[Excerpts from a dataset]
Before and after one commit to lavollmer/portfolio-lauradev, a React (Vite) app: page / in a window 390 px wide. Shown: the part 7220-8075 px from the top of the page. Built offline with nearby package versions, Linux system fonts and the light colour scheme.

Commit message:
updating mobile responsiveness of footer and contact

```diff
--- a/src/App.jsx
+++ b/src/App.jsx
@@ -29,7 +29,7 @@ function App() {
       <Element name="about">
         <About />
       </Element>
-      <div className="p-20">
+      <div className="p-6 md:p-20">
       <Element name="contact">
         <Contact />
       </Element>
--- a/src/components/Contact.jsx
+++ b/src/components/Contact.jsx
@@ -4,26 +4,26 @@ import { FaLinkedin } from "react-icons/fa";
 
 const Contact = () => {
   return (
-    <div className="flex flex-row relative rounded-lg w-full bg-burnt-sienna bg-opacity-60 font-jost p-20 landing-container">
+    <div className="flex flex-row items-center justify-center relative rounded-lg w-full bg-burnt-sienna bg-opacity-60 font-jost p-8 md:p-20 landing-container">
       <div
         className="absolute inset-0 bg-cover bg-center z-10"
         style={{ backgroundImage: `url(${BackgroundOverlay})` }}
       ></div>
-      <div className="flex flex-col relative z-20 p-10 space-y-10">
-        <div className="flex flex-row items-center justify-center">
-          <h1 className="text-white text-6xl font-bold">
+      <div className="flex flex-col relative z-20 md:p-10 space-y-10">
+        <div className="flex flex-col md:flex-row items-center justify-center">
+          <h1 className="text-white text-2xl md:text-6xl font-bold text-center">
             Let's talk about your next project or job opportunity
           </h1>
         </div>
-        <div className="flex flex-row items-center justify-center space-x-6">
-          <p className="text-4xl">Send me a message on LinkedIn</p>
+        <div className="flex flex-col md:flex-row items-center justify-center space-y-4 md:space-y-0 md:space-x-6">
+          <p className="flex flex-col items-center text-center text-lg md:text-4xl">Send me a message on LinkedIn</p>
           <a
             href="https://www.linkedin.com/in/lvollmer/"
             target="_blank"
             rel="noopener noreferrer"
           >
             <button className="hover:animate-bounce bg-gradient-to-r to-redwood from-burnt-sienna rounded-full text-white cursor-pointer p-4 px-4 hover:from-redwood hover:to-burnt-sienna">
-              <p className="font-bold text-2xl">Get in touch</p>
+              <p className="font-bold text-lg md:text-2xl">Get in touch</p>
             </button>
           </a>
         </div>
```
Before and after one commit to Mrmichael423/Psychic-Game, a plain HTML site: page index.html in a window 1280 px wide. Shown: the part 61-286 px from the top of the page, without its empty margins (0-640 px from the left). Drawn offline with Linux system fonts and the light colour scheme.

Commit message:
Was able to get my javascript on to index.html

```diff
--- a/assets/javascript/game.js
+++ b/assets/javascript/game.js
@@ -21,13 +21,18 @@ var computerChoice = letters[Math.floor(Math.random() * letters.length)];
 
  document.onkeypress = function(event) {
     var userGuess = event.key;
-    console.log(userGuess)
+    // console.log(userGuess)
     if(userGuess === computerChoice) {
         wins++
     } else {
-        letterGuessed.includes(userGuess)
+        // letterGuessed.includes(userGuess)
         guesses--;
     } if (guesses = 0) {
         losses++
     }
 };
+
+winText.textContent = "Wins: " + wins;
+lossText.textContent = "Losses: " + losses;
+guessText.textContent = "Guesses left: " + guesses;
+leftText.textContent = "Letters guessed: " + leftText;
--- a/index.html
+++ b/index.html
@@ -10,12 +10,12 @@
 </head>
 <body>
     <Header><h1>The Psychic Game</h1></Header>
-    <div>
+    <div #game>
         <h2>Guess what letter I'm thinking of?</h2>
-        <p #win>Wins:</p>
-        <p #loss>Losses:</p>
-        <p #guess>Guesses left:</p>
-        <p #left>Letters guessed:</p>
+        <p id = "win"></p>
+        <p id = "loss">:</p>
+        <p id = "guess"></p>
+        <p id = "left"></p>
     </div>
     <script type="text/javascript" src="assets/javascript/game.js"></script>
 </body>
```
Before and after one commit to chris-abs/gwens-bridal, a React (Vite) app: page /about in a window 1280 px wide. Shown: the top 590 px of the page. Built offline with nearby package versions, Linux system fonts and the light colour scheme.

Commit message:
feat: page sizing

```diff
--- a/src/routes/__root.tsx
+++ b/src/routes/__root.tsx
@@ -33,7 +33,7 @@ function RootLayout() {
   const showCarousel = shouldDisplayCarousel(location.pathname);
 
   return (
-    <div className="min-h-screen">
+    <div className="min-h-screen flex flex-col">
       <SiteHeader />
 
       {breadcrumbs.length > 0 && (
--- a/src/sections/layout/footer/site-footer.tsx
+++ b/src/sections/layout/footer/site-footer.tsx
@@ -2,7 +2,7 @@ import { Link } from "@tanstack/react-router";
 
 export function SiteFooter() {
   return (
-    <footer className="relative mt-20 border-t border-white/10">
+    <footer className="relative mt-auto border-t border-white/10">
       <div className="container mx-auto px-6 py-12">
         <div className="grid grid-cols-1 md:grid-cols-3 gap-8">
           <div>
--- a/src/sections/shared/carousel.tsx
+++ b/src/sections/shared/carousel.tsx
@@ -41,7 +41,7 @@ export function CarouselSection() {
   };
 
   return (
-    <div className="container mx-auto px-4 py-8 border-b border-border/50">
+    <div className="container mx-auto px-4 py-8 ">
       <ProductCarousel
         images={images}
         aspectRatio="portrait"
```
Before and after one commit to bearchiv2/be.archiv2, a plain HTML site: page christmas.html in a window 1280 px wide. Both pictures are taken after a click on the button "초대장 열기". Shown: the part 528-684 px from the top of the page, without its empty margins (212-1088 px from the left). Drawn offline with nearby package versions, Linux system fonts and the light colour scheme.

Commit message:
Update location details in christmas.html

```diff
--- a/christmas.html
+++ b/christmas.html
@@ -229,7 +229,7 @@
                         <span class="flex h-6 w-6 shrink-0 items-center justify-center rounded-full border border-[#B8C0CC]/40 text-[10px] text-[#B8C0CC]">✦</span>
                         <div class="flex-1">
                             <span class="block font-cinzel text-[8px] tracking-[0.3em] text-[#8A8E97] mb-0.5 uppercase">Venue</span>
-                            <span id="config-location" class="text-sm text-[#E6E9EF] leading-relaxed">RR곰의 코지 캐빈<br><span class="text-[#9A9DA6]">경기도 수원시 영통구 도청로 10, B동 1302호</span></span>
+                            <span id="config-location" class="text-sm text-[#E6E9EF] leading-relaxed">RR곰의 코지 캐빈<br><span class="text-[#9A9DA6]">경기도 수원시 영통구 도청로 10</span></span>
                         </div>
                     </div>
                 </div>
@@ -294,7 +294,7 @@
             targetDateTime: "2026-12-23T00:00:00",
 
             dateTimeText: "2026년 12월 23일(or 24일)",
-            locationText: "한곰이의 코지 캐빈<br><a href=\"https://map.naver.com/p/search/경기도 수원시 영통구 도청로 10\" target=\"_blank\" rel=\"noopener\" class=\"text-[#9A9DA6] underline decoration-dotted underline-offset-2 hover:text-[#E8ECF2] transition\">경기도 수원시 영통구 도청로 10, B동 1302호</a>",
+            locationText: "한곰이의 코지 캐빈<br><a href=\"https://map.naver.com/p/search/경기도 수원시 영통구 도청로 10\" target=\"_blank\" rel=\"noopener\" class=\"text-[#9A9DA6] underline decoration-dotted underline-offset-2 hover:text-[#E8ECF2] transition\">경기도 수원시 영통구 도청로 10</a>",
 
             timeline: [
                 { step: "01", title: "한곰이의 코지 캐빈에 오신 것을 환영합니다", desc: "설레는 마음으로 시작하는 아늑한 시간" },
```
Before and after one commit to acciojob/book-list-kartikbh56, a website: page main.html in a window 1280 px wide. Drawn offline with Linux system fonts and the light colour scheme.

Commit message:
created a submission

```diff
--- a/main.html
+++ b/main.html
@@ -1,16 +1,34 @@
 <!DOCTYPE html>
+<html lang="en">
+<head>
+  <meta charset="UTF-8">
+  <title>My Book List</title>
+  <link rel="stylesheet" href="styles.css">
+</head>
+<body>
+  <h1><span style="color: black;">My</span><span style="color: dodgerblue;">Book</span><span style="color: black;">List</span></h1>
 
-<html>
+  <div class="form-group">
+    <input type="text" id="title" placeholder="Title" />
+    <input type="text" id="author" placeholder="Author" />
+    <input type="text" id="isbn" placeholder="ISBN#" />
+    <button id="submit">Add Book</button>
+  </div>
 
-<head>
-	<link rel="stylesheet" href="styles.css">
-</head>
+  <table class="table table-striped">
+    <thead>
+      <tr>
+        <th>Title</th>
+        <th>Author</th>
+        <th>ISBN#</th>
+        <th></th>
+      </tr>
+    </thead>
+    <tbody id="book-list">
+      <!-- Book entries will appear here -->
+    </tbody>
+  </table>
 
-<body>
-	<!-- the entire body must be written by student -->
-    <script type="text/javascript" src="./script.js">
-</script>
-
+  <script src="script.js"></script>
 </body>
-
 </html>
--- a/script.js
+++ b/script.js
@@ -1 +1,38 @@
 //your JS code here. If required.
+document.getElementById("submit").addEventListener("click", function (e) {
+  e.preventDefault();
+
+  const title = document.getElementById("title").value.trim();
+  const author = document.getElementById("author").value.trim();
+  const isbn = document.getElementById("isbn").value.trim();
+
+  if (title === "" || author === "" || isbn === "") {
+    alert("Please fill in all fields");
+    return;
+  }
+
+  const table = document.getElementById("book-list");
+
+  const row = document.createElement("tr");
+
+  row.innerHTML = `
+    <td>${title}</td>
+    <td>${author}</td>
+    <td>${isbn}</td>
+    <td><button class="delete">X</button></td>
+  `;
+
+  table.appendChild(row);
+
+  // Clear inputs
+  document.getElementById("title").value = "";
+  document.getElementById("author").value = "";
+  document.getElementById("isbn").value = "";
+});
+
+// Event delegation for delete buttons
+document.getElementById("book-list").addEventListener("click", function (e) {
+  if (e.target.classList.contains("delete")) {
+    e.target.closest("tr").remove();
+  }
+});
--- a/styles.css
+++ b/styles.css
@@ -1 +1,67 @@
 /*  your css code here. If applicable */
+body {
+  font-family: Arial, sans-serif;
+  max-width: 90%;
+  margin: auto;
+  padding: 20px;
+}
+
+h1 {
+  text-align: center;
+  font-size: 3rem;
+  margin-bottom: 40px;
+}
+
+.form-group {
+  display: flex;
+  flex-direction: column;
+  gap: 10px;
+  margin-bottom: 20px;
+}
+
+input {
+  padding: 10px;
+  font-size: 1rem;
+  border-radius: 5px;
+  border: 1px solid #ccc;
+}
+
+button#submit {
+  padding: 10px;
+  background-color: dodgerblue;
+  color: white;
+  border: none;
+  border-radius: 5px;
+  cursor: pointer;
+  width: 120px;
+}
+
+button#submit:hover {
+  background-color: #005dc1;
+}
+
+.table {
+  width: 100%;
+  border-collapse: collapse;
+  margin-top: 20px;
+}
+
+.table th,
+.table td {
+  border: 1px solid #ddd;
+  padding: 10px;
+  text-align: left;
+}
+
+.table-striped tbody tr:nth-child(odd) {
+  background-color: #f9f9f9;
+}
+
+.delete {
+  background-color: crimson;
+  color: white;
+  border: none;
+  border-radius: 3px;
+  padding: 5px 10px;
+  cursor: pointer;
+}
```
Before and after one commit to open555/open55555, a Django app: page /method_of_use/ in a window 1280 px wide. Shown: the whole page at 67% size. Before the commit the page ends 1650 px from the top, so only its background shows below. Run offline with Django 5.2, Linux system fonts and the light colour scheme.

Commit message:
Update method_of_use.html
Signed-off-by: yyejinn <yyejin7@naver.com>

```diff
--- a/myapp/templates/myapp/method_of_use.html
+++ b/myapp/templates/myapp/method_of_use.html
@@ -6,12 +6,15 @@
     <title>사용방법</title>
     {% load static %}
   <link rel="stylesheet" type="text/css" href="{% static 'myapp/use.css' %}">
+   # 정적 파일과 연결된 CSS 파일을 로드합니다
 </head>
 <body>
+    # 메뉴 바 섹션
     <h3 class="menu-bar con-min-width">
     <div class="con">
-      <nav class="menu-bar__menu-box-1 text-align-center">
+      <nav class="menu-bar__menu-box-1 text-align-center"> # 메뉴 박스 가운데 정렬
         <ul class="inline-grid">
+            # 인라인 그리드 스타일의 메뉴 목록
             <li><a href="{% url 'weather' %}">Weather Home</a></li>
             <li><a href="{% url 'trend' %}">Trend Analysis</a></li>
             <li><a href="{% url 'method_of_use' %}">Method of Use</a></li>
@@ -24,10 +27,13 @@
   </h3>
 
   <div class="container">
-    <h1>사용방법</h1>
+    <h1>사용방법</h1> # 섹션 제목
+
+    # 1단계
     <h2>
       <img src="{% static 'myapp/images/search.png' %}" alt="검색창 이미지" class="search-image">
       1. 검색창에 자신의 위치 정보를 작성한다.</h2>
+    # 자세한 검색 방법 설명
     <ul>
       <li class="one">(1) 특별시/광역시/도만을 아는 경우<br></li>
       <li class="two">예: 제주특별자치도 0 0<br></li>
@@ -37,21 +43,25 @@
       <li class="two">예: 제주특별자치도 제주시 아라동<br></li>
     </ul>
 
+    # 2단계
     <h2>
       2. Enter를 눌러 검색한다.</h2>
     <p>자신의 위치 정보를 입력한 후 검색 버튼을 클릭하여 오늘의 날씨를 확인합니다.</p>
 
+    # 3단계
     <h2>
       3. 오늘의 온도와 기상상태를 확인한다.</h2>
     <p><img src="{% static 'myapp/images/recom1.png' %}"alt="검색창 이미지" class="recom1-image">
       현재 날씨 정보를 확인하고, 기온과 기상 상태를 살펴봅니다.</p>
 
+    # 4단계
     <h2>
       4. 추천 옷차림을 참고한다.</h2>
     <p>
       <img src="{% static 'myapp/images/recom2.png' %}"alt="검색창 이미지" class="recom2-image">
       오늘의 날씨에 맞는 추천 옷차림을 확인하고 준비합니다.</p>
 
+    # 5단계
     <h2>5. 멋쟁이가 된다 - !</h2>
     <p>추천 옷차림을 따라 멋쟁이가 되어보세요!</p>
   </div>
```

AIM OF THE EXERCISE
Write only the number of lines above that contain "border".

ANSWER
12